In North Dakota, Native Americans Try to Turn an ID Law to Their Advantage

Yet under a law the Supreme Court allowed to take effect this month, North Dakotans cannot vote without a residential address. Post office boxes, which many Native Americans rely on, aren’t enough anymore.

The Republican-controlled state legislature began debating this requirement just a few months after Heidi Heitkamp, a North Dakota Democrat, won a Senate seat in 2012 with strong support from Native Americans. That race was decided by fewer than 3,000 votes. Ms. Heitkamp is now seeking re-election in one of the nation’s most aggressively contested elections, and she is trailing her Republican opponent, Representative Kevin Cramer, in the polls. And once again, she is looking to Native Americans for a strong vote: there are at least 30,000 of them in North Dakota...

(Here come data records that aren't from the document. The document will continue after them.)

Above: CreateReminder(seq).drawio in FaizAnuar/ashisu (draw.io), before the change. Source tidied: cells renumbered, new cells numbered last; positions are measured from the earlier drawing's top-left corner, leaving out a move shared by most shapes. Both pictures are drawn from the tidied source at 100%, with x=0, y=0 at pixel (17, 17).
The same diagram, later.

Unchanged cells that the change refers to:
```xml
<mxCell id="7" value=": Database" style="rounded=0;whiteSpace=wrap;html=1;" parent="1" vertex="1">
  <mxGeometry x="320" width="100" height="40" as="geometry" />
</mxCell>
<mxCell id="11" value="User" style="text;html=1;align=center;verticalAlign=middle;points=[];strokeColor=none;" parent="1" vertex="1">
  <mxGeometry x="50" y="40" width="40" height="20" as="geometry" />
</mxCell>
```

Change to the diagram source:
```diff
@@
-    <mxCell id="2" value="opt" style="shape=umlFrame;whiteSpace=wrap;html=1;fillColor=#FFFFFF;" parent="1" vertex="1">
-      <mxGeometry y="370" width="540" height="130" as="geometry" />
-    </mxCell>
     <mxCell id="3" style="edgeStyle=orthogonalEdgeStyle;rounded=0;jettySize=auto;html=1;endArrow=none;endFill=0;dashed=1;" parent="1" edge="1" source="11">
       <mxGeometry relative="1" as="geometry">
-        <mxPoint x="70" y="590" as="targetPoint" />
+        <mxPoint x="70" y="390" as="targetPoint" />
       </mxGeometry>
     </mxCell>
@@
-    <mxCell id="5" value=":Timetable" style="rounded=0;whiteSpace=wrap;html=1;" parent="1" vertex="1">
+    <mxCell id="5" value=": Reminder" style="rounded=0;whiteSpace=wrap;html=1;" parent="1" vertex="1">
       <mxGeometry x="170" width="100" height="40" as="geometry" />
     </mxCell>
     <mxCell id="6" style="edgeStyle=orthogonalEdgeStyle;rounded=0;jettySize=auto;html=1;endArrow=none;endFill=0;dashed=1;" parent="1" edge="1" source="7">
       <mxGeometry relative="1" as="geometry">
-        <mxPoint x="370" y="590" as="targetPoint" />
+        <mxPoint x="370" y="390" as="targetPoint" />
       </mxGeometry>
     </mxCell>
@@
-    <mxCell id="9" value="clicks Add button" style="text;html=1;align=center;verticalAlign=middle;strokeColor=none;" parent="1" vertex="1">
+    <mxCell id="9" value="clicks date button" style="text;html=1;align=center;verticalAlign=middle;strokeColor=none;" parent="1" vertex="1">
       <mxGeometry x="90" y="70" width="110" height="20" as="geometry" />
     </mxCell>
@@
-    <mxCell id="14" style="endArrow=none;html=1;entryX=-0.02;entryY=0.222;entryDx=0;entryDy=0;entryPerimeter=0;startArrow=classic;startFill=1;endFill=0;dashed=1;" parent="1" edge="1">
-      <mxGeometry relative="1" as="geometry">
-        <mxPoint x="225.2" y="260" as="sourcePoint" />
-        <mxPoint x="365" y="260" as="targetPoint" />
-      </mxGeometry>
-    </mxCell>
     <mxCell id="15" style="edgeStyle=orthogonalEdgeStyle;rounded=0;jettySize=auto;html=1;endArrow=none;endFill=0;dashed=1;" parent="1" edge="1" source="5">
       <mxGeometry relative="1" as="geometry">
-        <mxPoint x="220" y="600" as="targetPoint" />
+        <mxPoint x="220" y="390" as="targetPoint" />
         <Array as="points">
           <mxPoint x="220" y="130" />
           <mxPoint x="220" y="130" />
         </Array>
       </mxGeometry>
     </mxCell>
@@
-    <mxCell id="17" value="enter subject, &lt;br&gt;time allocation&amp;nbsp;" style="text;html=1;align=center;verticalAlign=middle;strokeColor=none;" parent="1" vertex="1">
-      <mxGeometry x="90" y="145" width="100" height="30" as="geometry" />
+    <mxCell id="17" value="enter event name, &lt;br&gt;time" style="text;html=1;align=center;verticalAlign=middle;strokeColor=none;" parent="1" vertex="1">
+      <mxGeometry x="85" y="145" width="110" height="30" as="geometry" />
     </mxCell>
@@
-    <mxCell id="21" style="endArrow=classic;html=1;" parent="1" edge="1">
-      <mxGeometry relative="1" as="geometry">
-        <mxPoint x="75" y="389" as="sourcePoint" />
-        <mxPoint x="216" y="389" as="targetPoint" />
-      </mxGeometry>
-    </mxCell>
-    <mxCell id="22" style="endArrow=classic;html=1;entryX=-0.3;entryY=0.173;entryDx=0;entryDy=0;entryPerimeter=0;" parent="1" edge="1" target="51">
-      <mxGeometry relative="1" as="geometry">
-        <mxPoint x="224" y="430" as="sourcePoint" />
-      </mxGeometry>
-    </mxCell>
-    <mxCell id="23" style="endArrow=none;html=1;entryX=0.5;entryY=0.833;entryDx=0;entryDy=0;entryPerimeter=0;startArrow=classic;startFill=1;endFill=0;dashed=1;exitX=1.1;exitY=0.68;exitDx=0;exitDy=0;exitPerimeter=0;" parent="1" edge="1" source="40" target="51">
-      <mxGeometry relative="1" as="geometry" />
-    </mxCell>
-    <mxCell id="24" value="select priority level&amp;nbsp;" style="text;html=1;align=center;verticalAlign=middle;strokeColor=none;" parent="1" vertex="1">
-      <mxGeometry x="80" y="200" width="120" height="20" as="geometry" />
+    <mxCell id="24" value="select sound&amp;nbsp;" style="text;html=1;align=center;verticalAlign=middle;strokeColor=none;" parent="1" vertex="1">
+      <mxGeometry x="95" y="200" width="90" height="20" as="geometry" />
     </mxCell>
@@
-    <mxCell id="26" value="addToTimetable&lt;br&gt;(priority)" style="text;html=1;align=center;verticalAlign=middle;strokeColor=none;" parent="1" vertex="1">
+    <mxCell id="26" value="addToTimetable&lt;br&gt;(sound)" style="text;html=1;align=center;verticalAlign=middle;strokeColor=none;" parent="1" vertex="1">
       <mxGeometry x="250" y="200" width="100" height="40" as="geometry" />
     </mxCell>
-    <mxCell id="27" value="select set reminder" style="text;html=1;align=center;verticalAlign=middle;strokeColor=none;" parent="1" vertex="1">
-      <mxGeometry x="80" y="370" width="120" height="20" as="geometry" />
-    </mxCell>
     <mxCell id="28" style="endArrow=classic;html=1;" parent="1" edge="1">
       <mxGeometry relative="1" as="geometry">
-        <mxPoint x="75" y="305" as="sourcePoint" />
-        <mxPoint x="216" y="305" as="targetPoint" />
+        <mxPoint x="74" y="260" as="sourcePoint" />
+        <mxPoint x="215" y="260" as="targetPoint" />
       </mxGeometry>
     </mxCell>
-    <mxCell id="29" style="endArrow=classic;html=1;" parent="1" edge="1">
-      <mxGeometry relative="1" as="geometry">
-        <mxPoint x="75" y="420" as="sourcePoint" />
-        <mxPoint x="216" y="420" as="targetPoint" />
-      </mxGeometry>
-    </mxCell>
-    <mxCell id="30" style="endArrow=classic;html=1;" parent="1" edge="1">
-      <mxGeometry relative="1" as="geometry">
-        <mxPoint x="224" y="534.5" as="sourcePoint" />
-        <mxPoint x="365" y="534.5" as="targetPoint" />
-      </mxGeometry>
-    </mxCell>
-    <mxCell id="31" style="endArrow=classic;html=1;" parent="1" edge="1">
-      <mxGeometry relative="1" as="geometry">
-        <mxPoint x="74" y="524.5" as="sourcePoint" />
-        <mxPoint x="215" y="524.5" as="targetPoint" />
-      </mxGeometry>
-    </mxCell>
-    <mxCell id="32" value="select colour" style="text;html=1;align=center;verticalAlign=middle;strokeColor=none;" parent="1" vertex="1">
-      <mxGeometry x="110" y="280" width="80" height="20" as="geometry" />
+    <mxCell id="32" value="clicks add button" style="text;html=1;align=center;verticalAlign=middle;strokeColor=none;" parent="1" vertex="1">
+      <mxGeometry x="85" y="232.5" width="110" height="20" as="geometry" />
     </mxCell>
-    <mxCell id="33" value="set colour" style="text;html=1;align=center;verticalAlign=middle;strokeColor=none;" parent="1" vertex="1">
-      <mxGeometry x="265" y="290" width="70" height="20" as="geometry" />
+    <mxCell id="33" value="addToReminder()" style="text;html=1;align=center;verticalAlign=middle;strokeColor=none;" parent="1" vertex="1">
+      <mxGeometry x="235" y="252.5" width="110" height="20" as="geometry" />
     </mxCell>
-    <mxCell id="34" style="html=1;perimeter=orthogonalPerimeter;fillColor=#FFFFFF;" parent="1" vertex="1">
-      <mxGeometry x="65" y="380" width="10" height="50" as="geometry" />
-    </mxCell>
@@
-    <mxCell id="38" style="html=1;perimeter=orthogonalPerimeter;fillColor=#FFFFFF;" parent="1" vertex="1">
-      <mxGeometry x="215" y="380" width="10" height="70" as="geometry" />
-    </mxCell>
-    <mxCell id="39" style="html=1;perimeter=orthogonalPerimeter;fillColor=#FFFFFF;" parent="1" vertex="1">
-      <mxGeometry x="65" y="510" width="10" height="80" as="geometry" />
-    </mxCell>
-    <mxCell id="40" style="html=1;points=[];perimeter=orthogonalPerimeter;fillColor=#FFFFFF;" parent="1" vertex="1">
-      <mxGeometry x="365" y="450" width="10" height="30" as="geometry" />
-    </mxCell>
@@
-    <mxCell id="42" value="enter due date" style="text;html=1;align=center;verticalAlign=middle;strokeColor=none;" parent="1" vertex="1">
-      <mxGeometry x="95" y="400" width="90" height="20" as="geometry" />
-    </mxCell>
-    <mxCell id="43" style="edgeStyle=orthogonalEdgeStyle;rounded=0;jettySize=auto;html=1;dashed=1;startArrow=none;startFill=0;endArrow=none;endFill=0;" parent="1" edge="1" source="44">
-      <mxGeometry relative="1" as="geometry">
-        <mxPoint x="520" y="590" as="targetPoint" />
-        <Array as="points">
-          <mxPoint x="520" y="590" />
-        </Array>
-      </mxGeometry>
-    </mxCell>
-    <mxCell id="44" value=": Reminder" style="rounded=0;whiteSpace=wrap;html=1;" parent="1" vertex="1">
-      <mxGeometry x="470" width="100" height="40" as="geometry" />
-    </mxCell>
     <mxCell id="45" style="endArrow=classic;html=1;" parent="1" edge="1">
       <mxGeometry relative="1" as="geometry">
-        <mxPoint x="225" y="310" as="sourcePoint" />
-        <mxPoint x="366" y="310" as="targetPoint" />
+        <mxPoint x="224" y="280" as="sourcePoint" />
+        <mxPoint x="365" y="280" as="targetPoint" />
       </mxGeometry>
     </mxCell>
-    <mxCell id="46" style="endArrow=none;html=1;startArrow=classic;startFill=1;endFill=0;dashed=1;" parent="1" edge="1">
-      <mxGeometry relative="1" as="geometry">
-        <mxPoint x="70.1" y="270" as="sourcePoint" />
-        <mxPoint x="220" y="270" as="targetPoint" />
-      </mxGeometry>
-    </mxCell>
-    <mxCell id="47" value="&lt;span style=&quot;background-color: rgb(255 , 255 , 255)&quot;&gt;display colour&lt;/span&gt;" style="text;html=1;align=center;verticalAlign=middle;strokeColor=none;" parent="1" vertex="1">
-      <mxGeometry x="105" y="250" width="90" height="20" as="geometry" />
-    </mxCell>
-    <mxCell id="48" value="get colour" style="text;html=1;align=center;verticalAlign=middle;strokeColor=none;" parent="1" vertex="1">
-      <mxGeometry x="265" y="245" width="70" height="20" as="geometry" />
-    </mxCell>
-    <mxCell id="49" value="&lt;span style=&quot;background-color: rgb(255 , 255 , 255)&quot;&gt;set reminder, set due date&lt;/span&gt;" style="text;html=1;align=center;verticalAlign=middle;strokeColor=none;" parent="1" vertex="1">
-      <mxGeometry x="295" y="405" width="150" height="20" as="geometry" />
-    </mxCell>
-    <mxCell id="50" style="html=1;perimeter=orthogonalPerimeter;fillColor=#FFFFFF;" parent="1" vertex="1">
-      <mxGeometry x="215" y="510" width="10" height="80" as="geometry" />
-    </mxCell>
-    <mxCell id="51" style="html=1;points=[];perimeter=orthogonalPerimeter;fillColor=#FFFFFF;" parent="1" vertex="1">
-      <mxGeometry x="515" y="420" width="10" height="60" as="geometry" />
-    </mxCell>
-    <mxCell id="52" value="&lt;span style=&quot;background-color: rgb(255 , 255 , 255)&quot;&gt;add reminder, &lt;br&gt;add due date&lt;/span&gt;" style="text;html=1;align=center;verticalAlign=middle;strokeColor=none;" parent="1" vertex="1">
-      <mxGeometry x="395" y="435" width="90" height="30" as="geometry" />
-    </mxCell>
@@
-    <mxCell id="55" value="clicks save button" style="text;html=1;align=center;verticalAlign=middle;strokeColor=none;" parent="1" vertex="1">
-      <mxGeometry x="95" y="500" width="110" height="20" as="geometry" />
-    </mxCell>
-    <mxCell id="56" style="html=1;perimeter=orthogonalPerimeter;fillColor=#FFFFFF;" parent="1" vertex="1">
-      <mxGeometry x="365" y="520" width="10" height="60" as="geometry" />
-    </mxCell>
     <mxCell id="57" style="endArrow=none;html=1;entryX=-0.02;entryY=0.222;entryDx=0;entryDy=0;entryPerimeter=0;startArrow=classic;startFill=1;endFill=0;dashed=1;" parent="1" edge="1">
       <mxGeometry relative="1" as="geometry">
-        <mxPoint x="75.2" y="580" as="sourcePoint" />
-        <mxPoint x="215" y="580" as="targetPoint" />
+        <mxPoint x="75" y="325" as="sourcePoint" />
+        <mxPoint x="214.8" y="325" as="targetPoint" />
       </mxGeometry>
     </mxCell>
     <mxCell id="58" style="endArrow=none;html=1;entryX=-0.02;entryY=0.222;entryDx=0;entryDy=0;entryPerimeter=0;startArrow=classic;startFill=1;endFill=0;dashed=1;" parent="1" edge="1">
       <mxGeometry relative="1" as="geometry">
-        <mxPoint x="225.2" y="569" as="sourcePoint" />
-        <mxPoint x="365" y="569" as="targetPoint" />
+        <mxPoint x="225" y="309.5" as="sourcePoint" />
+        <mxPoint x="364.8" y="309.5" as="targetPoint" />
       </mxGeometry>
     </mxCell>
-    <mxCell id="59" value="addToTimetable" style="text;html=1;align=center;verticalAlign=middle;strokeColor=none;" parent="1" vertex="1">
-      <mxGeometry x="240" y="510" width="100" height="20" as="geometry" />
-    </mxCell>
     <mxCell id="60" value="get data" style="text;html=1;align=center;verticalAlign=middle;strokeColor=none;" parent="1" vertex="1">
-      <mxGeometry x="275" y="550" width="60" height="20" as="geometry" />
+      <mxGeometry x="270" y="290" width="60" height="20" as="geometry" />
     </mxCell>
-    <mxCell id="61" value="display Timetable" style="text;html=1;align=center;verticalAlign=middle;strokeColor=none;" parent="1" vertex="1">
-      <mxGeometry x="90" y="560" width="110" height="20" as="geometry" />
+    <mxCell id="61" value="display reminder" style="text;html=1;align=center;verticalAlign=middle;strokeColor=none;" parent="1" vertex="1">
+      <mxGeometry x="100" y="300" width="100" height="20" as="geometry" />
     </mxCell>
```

But in these final days before the election, their tribal governments are working feverishly to provide the necessary identification, and some Native Americans believe their anger could actually fuel higher turnout.

“I’m past the point of being upset over it,” said Lonna Jackson-Street, secretary and treasurer of the Spirit Lake Tribe. “I’m more excited about the outcome, because I think we’re going to bring in numbers that we’ve never seen before.” ...

Tribes have extended their office hours and worked around the clock to find efficient ways to assign addresses and issue identification. They are providing hundreds of free IDs when they would normally charge at least $5 to $10 apiece. The Turtle Mountain Band of Chippewa Indians printed so many IDs that the machine overheated and started melting the cards...

Geographic information experts at Claremont Graduate University in California overlaid voting precinct maps on satellite images of the reservations and assigned each precinct one address. Voters can now point to their house on the map and be assigned the precinct address plus a unique identifier: -001, -002, and so on. Tribal officials will be stationed at every reservation polling site on Election Day with a form letter on tribal letterhead, ready to assign an address and issue identification on the spot...

...when Ms. Young filled out an absentee ballot, Ms. Hettich told her she had to use blue ink or the ballot would not be counted. But literature on the secretary of state’s website says ballots must be filled out in black ink. Mr. Semans ping-ponged back and forth between Standing Rock and Bismarck, trying to get a guarantee that ballots would not be thrown out because of ink color. On Friday, Lee Ann Oliver in the secretary of state’s office told The Times that both blue and black were acceptable.